▶ [How to complete this task] Pull each line holding the word "Preço" from the data.

• • • • • • •

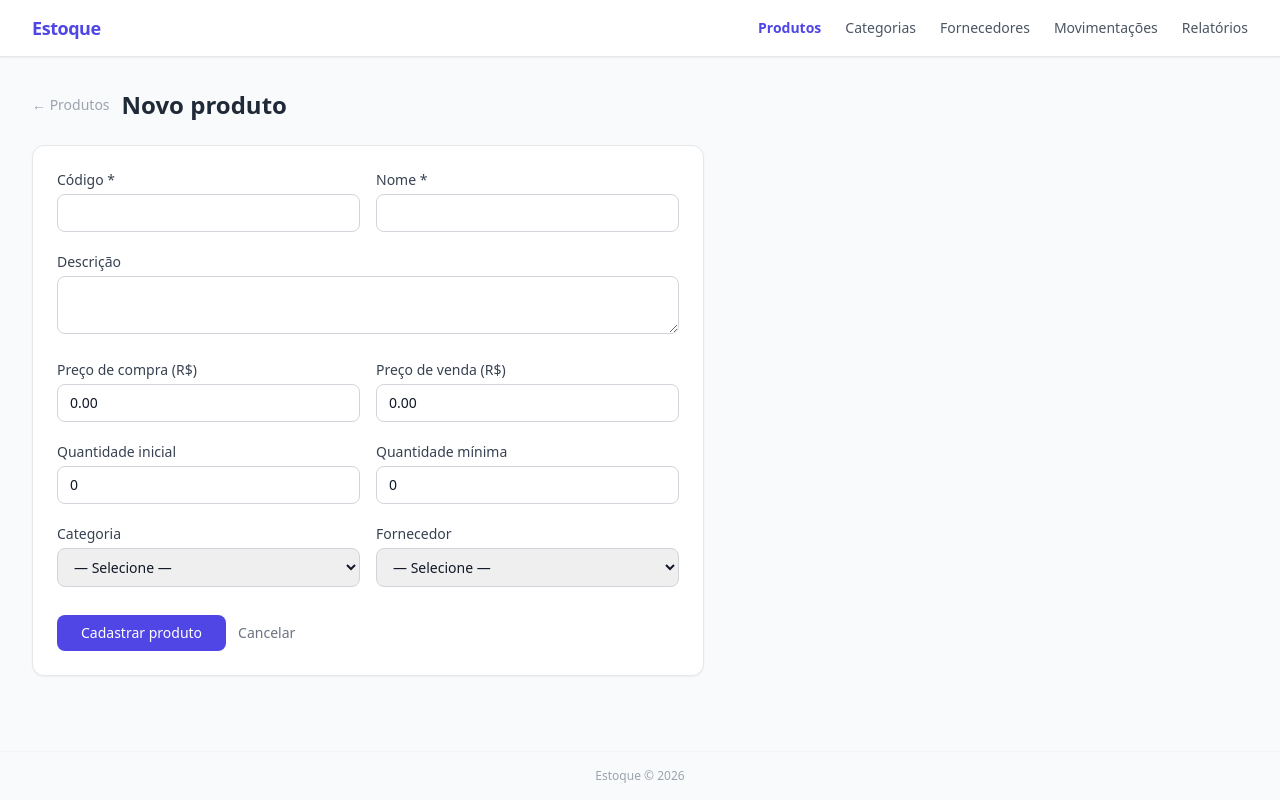
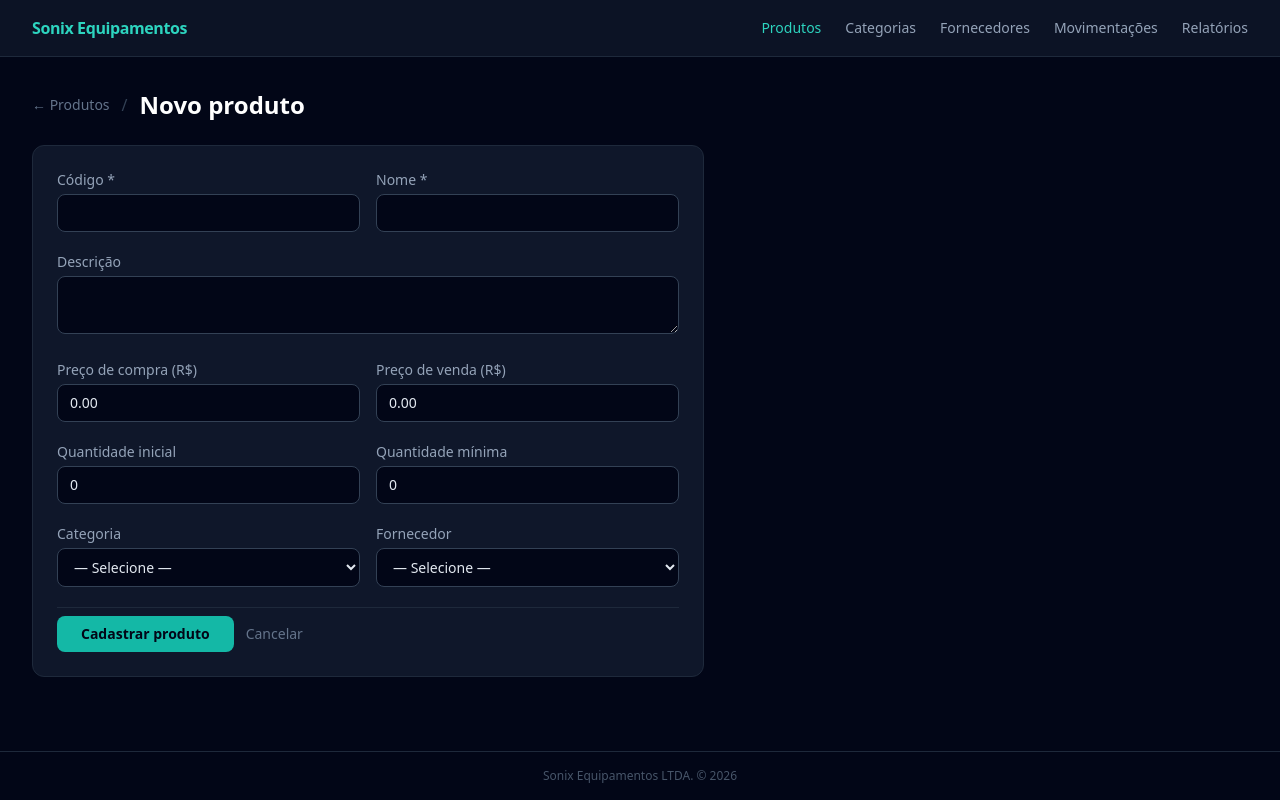
Before and after one commit to OtavioMarcatto/estoque-application, a FastAPI app: page /produtos/novo in a window 1280 px wide. Run offline with FastAPI, Linux system fonts and the light colour scheme; data that the repository does not hold is empty; some libraries are stand-ins or nearby versions.

Commit message:
design changes

```diff
--- a/backend/alembic/env.py
+++ b/backend/alembic/env.py
@@ -1,9 +1,9 @@
 import asyncio
 from logging.config import fileConfig
 
-from alembic import context
 from sqlalchemy.ext.asyncio import create_async_engine
 
+from alembic import context
 from app.config import settings
 from app.models import Base
 
--- a/backend/app/api/v1/produtos.py
+++ b/backend/app/api/v1/produtos.py
@@ -109,6 +109,7 @@ async def detalhar_produto(
             "categorias": categorias,
             "fornecedores": fornecedores,
             "errors": [],
+            "form_data": {},
         },
     )
 
--- a/backend/app/models/movimentacao.py
+++ b/backend/app/models/movimentacao.py
@@ -12,7 +12,7 @@ if TYPE_CHECKING:
     from app.models.produto import Produto
 
 
-class TipoMovimentacao(str, enum.Enum):
+class TipoMovimentacao(enum.StrEnum):
     ENTRADA = "ENTRADA"
     SAIDA = "SAIDA"
 
--- a/backend/app/schemas/fornecedor.py
+++ b/backend/app/schemas/fornecedor.py
@@ -1,4 +1,4 @@
-from pydantic import BaseModel, ConfigDict, EmailStr, field_validator
+from pydantic import BaseModel, ConfigDict, field_validator
 
 
 class FornecedorBase(BaseModel):
--- a/backend/app/templates/404.html
+++ b/backend/app/templates/404.html
@@ -2,8 +2,8 @@
 {% block title %}Página não encontrada{% endblock %}
 {% block content %}
 <div class="text-center py-20">
-  <p class="text-6xl font-bold text-gray-200">404</p>
-  <p class="mt-4 text-gray-500 text-lg">Página não encontrada</p>
-  <a href="/produtos" class="mt-6 inline-block text-indigo-600 hover:underline">Voltar ao início</a>
+  <p class="text-7xl font-bold text-slate-800">404</p>
+  <p class="mt-4 text-slate-400 text-lg">Página não encontrada</p>
+  <a href="/produtos" class="mt-6 inline-block text-teal-400 hover:text-teal-300 transition-colors">Voltar ao início</a>
 </div>
 {% endblock %}
--- a/backend/app/templates/base.html
+++ b/backend/app/templates/base.html
@@ -3,38 +3,41 @@
 <head>
   <meta charset="UTF-8" />
   <meta name="viewport" content="width=device-width, initial-scale=1.0" />
-  <title>{% block title %}Estoque{% endblock %}</title>
+  <title>{% block title %}Sonix Equipamentos LTDA.{% endblock %}</title>
   <script src="https://cdn.tailwindcss.com"></script>
   <script src="https://unpkg.com/htmx.org@2.0.4"></script>
   <style>
     [x-cloak] { display: none !important; }
     .htmx-indicator { opacity: 0; transition: opacity 200ms ease-in; }
     .htmx-request .htmx-indicator { opacity: 1; }
+    select option { background-color: #0f172a; color: #cbd5e1; }
+    ::-webkit-scrollbar { width: 6px; height: 6px; }
+    ::-webkit-scrollbar-track { background: #0f172a; }
+    ::-webkit-scrollbar-thumb { background: #334155; border-radius: 3px; }
+    ::-webkit-scrollbar-thumb:hover { background: #475569; }
   </style>
 </head>
-<body class="bg-gray-50 text-gray-900 min-h-screen flex flex-col">
+<body class="bg-slate-950 text-slate-300 min-h-screen flex flex-col">
 
-  <!-- Navbar -->
-  <nav class="bg-white border-b border-gray-200 shadow-sm">
+  <nav class="bg-slate-900/80 backdrop-blur-sm border-b border-slate-800 sticky top-0 z-10">
     <div class="max-w-7xl mx-auto px-4 sm:px-6 lg:px-8 flex items-center justify-between h-14">
-      <a href="/produtos" class="text-lg font-bold text-indigo-600 tracking-tight">Estoque</a>
-      <div class="flex items-center gap-6 text-sm font-medium text-gray-600">
-        <a href="/produtos"        class="hover:text-indigo-600 transition-colors {% if active == 'produtos' %}text-indigo-600 font-semibold{% endif %}">Produtos</a>
-        <a href="/categorias"      class="hover:text-indigo-600 transition-colors {% if active == 'categorias' %}text-indigo-600 font-semibold{% endif %}">Categorias</a>
-        <a href="/fornecedores"    class="hover:text-indigo-600 transition-colors {% if active == 'fornecedores' %}text-indigo-600 font-semibold{% endif %}">Fornecedores</a>
-        <a href="/movimentacoes"   class="hover:text-indigo-600 transition-colors {% if active == 'movimentacoes' %}text-indigo-600 font-semibold{% endif %}">Movimentações</a>
-        <a href="/relatorios/estoque" class="hover:text-indigo-600 transition-colors {% if active == 'relatorios' %}text-indigo-600 font-semibold{% endif %}">Relatórios</a>
+      <a href="/produtos" class="text-base font-bold text-teal-400 tracking-tight">Sonix Equipamentos</a>
+      <div class="flex items-center gap-6 text-sm font-medium text-slate-400">
+        <a href="/produtos"          class="hover:text-teal-400 transition-colors {% if active == 'produtos' %}text-teal-400{% endif %}">Produtos</a>
+        <a href="/categorias"        class="hover:text-teal-400 transition-colors {% if active == 'categorias' %}text-teal-400{% endif %}">Categorias</a>
+        <a href="/fornecedores"      class="hover:text-teal-400 transition-colors {% if active == 'fornecedores' %}text-teal-400{% endif %}">Fornecedores</a>
+        <a href="/movimentacoes"     class="hover:text-teal-400 transition-colors {% if active == 'movimentacoes' %}text-teal-400{% endif %}">Movimentações</a>
+        <a href="/relatorios/estoque" class="hover:text-teal-400 transition-colors {% if active == 'relatorios' %}text-teal-400{% endif %}">Relatórios</a>
       </div>
     </div>
   </nav>
 
-  <!-- Main -->
   <main class="flex-1 max-w-7xl w-full mx-auto px-4 sm:px-6 lg:px-8 py-8">
 
     {% if errors is defined and errors %}
     <div class="mb-4 space-y-2">
       {% for error in errors %}
-      <div class="bg-red-50 border border-red-200 text-red-800 rounded-lg px-4 py-3 text-sm flex items-center gap-2">
+      <div class="bg-red-900/30 border border-red-800/50 text-red-400 rounded-lg px-4 py-3 text-sm flex items-center gap-2">
         <svg class="w-4 h-4 flex-shrink-0" fill="currentColor" viewBox="0 0 20 20">
           <path fill-rule="evenodd" d="M18 10a8 8 0 11-16 0 8 8 0 0116 0zm-7 4a1 1 0 11-2 0 1 1 0 012 0zm-1-9a1 1 0 00-1 1v4a1 1 0 102 0V6a1 1 0 00-1-1z" clip-rule="evenodd"/>
         </svg>
@@ -47,8 +50,8 @@
     {% block content %}{% endblock %}
   </main>
 
-  <footer class="text-center text-xs text-gray-400 py-4 border-t border-gray-100">
-    Estoque &copy; 2026
+  <footer class="text-center text-xs text-slate-600 py-4 border-t border-slate-800">
+    Sonix Equipamentos LTDA. &copy; 2026
   </footer>
 
 </body>
--- a/backend/app/templates/produtos/form.html
+++ b/backend/app/templates/produtos/form.html
@@ -4,72 +4,73 @@
 
 {% block content %}
 <div class="flex items-center gap-3 mb-6">
-  <a href="/produtos" class="text-gray-400 hover:text-gray-600 text-sm">← Produtos</a>
-  <h1 class="text-2xl font-bold text-gray-800">
+  <a href="/produtos" class="text-slate-500 hover:text-slate-300 text-sm transition-colors">← Produtos</a>
+  <span class="text-slate-700">/</span>
+  <h1 class="text-2xl font-bold text-white">
     {% if produto %}Editar produto{% else %}Novo produto{% endif %}
   </h1>
 </div>
 
-<div class="bg-white rounded-xl border border-gray-200 shadow-sm p-6 max-w-2xl">
+<div class="bg-slate-900 rounded-xl border border-slate-800 p-6 max-w-2xl">
   <form method="post" action="{% if produto %}/produtos/{{ produto.id }}{% else %}/produtos/novo{% endif %}" class="space-y-5">
 
     <div class="grid grid-cols-2 gap-4">
       <div>
-        <label class="block text-sm font-medium text-gray-700 mb-1">Código *</label>
+        <label class="block text-sm font-medium text-slate-400 mb-1">Código *</label>
         <input type="text" name="codigo" required
                value="{{ form_data.get('codigo', produto.codigo if produto else '') }}"
-               class="w-full border border-gray-300 rounded-lg px-3 py-2 text-sm focus:outline-none focus:ring-2 focus:ring-indigo-400" />
+               class="w-full bg-slate-950 border border-slate-700 text-slate-200 rounded-lg px-3 py-2 text-sm focus:outline-none focus:ring-2 focus:ring-teal-500 placeholder-slate-600" />
       </div>
       <div>
-        <label class="block text-sm font-medium text-gray-700 mb-1">Nome *</label>
+        <label class="block text-sm font-medium text-slate-400 mb-1">Nome *</label>
         <input type="text" name="nome" required
                value="{{ form_data.get('nome', produto.nome if produto else '') }}"
-               class="w-full border border-gray-300 rounded-lg px-3 py-2 text-sm focus:outline-none focus:ring-2 focus:ring-indigo-400" />
+               class="w-full bg-slate-950 border border-slate-700 text-slate-200 rounded-lg px-3 py-2 text-sm focus:outline-none focus:ring-2 focus:ring-teal-500 placeholder-slate-600" />
       </div>
     </div>
 
     <div>
-      <label class="block text-sm font-medium text-gray-700 mb-1">Descrição</label>
+      <label class="block text-sm font-medium text-slate-400 mb-1">Descrição</label>
       <textarea name="descricao" rows="2"
-                class="w-full border border-gray-300 rounded-lg px-3 py-2 text-sm focus:outline-none focus:ring-2 focus:ring-indigo-400">{{ produto.descricao if produto and produto.descricao else '' }}</textarea>
+                class="w-full bg-slate-950 border border-slate-700 text-slate-200 rounded-lg px-3 py-2 text-sm focus:outline-none focus:ring-2 focus:ring-teal-500 placeholder-slate-600">{{ produto.descricao if produto and produto.descricao else '' }}</textarea>
     </div>
 
     <div class="grid grid-cols-2 gap-4">
       <div>
-        <label class="block text-sm font-medium text-gray-700 mb-1">Preço de compra (R$)</label>
+        <label class="block text-sm font-medium text-slate-400 mb-1">Preço de compra (R$)</label>
         <input type="number" name="preco_compra" step="0.01" min="0"
                value="{{ produto.preco_compra if produto else '0.00' }}"
-               class="w-full border border-gray-300 rounded-lg px-3 py-2 text-sm focus:outline-none focus:ring-2 focus:ring-indigo-400" />
+               class="w-full bg-slate-950 border border-slate-700 text-slate-200 rounded-lg px-3 py-2 text-sm focus:outline-none focus:ring-2 focus:ring-teal-500" />
       </div>
       <div>
-        <label class="block text-sm font-medium text-gray-700 mb-1">Preço de venda (R$)</label>
+        <label class="block text-sm font-medium text-slate-400 mb-1">Preço de venda (R$)</label>
         <input type="number" name="preco_venda" step="0.01" min="0"
                value="{{ produto.preco_venda if produto else '0.00' }}"
-               class="w-full border border-gray-300 rounded-lg px-3 py-2 text-sm focus:outline-none focus:ring-2 focus:ring-indigo-400" />
+               class="w-full bg-slate-950 border border-slate-700 text-slate-200 rounded-lg px-3 py-2 text-sm focus:outline-none focus:ring-2 focus:ring-teal-500" />
       </div>
     </div>
 
     <div class="grid grid-cols-2 gap-4">
       {% if not produto %}
       <div>
-        <label class="block text-sm font-medium text-gray-700 mb-1">Quantidade inicial</label>
+        <label class="block text-sm font-medium text-slate-400 mb-1">Quantidade inicial</label>
         <input type="number" name="quantidade" min="0" value="0"
-               class="w-full border border-gray-300 rounded-lg px-3 py-2 text-sm focus:outline-none focus:ring-2 focus:ring-indigo-400" />
+               class="w-full bg-slate-950 border border-slate-700 text-slate-200 rounded-lg px-3 py-2 text-sm focus:outline-none focus:ring-2 focus:ring-teal-500" />
       </div>
       {% endif %}
       <div>
-        <label class="block text-sm font-medium text-gray-700 mb-1">Quantidade mínima</label>
+        <label class="block text-sm font-medium text-slate-400 mb-1">Quantidade mínima</label>
         <input type="number" name="quantidade_minima" min="0"
                value="{{ produto.quantidade_minima if produto else '0' }}"
-               class="w-full border border-gray-300 rounded-lg px-3 py-2 text-sm focus:outline-none focus:ring-2 focus:ring-indigo-400" />
+               class="w-full bg-slate-950 border border-slate-700 text-slate-200 rounded-lg px-3 py-2 text-sm focus:outline-none focus:ring-2 focus:ring-teal-500" />
       </div>
     </div>
 
     <div class="grid grid-cols-2 gap-4">
       <div>
-        <label class="block text-sm font-medium text-gray-700 mb-1">Categoria</label>
+        <label class="block text-sm font-medium text-slate-400 mb-1">Categoria</label>
         <select name="categoria_id"
-                class="w-full border border-gray-300 rounded-lg px-3 py-2 text-sm focus:outline-none focus:ring-2 focus:ring-indigo-400">
+                class="w-full bg-slate-950 border border-slate-700 text-slate-200 rounded-lg px-3 py-2 text-sm focus:outline-none focus:ring-2 focus:ring-teal-500">
           <option value="">— Selecione —</option>
           {% for cat in categorias %}
           <option value="{{ cat.id }}" {% if produto and produto.categoria_id == cat.id %}selected{% endif %}>
@@ -79,9 +80,9 @@
         </select>
       </div>
       <div>
-        <label class="block text-sm font-medium text-gray-700 mb-1">Fornecedor</label>
+        <label class="block text-sm font-medium text-slate-400 mb-1">Fornecedor</label>
         <select name="fornecedor_id"
-                class="w-full border border-gray-300 rounded-lg px-3 py-2 text-sm focus:outline-none focus:ring-2 focus:ring-indigo-400">
+                class="w-full bg-slate-950 border border-slate-700 text-slate-200 rounded-lg px-3 py-2 text-sm focus:outline-none focus:ring-2 focus:ring-teal-500">
           <option value="">— Selecione —</option>
           {% for forn in fornecedores %}
           <option value="{{ forn.id }}" {% if produto and produto.fornecedor_id == forn.id %}selected{% endif %}>
@@ -92,12 +93,12 @@
       </div>
     </div>
 
-    <div class="flex items-center gap-3 pt-2">
+    <div class="flex items-center gap-3 pt-2 border-t border-slate-800">
       <button type="submit"
-              class="bg-indigo-600 hover:bg-indigo-700 text-white text-sm font-medium px-6 py-2 rounded-lg transition-colors">
+              class="bg-teal-500 hover:bg-teal-400 text-slate-950 text-sm font-semibold px-6 py-2 rounded-lg transition-colors">
         {% if produto %}Salvar alterações{% else %}Cadastrar produto{% endif %}
       </button>
-      <a href="/produtos" class="text-sm text-gray-500 hover:text-gray-700">Cancelar</a>
+      <a href="/produtos" class="text-sm text-slate-500 hover:text-slate-300 transition-colors">Cancelar</a>
     </div>
 
   </form>
```
Also changed, not shown: backend/app/templates/fornecedores/form.html (+17 -16 lines), backend/app/templates/fornecedores/index.html (+20 -20 lines), backend/app/templates/movimentacoes/form.html (+17 -16 lines), backend/app/templates/movimentacoes/index.html (+24 -25 lines), backend/app/templates/produtos/categorias.html (+18 -20 lines), backend/app/templates/produtos/index.html (+30 -32 lines), backend/app/templates/relatorios/estoque.html (+36 -38 lines).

• • • • • • •

▶ [Your solution]
-        <label class="block text-sm font-medium text-gray-700 mb-1">Preço de compra (R$)</label>
+        <label class="block text-sm font-medium text-slate-400 mb-1">Preço de compra (R$)</label>
-        <label class="block text-sm font-medium text-gray-700 mb-1">Preço de venda (R$)</label>
+        <label class="block text-sm font-medium text-slate-400 mb-1">Preço de venda (R$)</label>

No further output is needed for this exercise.